sage: A = matrix(QQ, 2, 5, range(10))
sage: A.subdivide(None, [2,4])
sage: B = matrix(QQ, 3, 5, range(15))
sage: B.subdivide(None, [2,4])
sage: A.stack(B, subdivide=True)
[ 0  1| 2  3| 4]
[ 5  6| 7  8| 9]
[-----+-----+--]
[ 0  1| 2  3| 4]
[ 5  6| 7  8| 9]
[10 11|12 13|14]

sage: A.subdivide(None, [1,2])
sage: A.stack(B, subdivide=True)
[ 0  1  2  3  4]
[ 5  6  7  8  9]
[--------------]
[ 0  1  2  3  4]
[ 5  6  7  8  9]
[10 11 12 13 14]

The result retains the base ring of self by coercing the elements of bottom into the base ring of self.

sage: A = matrix(QQ, 1, 2, [1,2])
sage: B = matrix(RR, 1, 2, [sin(1.1), sin(2.2)])
sage: C = A.stack(B); C
[                  1                   2]
[183017397/205358938 106580492/131825561]
sage: C.parent()
Full MatrixSpace of 2 by 2 dense matrices over Rational Field

sage: D = B.stack(A); D
[0.891207360061435 0.808496403819590]
[ 1.00000000000000  2.00000000000000]
sage: D.parent()
Full MatrixSpace of 2 by 2 dense matrices over Real Field with 53 bits of precision

Sometimes it is not possible to coerce into the base ring of self. A solution is to change the base ring of self to a more expansive ring. Here we mix the rationals with a ring of polynomials with rational coefficients.

sage: R = PolynomialRing(QQ, 'y')
sage: A = matrix(QQ, 1, 2, [1,2])
sage: B = matrix(R, 1, 2, ['y', 'y^2'])

sage: C = B.stack(A); C
[  y y^2]
[  1   2]
sage: C.parent()
Full MatrixSpace of 2 by 2 dense matrices over Univariate Polynomial Ring in y over Rational Field

sage: D = A.stack(B)
Traceback (most recent call last):
...
TypeError: not a constant polynomial

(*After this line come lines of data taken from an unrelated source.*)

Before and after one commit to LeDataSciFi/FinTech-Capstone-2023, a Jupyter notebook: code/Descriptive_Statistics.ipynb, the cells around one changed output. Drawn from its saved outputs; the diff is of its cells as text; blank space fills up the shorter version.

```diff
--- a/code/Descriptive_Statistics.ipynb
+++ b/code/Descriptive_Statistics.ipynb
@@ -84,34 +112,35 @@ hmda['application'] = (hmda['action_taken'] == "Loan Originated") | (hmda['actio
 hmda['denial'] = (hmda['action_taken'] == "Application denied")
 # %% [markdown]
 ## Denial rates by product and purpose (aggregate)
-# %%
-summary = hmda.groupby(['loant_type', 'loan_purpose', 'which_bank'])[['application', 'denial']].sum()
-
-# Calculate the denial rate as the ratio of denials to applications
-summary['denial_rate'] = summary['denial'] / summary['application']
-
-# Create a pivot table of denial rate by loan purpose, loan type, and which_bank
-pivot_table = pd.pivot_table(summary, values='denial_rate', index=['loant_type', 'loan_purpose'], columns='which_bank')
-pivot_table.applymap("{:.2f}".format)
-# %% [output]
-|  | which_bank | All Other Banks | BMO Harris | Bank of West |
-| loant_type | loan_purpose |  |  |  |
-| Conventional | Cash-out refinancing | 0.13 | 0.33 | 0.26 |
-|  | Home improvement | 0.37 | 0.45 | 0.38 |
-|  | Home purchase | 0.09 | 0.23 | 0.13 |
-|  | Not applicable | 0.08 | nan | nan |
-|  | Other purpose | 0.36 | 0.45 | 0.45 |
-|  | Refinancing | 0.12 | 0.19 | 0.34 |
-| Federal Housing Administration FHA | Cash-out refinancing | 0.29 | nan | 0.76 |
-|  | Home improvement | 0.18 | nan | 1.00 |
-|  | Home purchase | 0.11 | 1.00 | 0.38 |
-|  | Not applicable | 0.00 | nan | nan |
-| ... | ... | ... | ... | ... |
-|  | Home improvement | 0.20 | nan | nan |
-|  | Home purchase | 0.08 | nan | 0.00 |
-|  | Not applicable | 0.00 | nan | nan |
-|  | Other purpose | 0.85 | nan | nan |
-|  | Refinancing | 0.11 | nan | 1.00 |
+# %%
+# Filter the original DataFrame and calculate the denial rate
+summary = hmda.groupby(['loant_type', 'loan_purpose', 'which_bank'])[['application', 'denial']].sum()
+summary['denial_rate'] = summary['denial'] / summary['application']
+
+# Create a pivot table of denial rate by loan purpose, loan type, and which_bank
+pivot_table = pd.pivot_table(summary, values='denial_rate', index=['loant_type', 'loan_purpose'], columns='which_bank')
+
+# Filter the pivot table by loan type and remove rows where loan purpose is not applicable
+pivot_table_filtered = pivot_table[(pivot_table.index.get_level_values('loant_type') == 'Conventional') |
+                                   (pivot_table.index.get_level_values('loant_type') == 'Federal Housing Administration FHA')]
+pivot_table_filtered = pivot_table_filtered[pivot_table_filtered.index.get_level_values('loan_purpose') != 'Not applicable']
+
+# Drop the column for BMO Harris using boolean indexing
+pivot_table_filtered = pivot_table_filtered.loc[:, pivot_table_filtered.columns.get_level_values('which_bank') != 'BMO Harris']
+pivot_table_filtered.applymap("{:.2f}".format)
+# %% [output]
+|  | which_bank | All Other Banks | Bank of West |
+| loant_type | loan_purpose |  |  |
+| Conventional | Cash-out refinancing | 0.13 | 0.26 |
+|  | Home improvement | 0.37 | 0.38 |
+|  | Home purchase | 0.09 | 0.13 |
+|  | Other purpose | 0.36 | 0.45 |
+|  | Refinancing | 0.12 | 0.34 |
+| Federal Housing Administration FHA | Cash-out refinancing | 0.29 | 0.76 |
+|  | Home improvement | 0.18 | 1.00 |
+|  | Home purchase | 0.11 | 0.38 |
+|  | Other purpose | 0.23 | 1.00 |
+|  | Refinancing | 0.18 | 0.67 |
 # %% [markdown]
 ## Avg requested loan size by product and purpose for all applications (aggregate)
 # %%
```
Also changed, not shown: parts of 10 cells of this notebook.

sage: E = A.change_ring(R)
sage: F = E.stack(B); F
[  1   2]
[  y y^2]
sage: F.parent()
Full MatrixSpace of 2 by 2 dense matrices over Univariate Polynomial Ring in y over Rational Field

TESTS:

A legacy test from the original implementation.

sage: M = Matrix(QQ, 2, 3, range(6))
sage: N = Matrix(QQ, 1, 3, [10,11,12])
sage: M.stack(N)
[ 0  1  2]
[ 3  4  5]
[10 11 12]

AUTHOR:

  • Rob Beezer (2011-03-19) - rewritten to mirror code for augment()
submatrix(row=0, col=0, nrows=-1, ncols=-1)

Return the matrix constructed from self using the specified range of rows and columns.

INPUT:

  • row, col - index of the starting row and column. Indices start at zero.
  • nrows, ncols - (optional) number of rows and columns to take. If not provided, take all rows below and all columns to the right of the starting entry.

SEE ALSO:

The functions matrix_from_rows(), matrix_from_columns(), and matrix_from_rows_and_columns() allow one to select arbitrary subsets of rows and/or columns.

EXAMPLES:

Take the \(3 \times 3\) submatrix starting from entry (1,1) in a \(4 \times 4\) matrix:

sage: m = matrix(4, [1..16])
sage: m.submatrix(1, 1)
[ 6  7  8]
[10 11 12]
[14 15 16]

Same thing, except take only two rows:

sage: m.submatrix(1, 1, 2)
[ 6  7  8]
[10 11 12]

And now take only one column:

sage: m.submatrix(1, 1, 2, 1)
[ 6]
[10]

You can take zero rows or columns if you want:

sage: m.submatrix(1, 1, 0)
[]
sage: parent(m.submatrix(1, 1, 0))
Full MatrixSpace of 0 by 3 dense matrices over Integer Ring

Previous topic

Base class for matrices, part 0

Next topic

Base class for matrices, part 2

This Page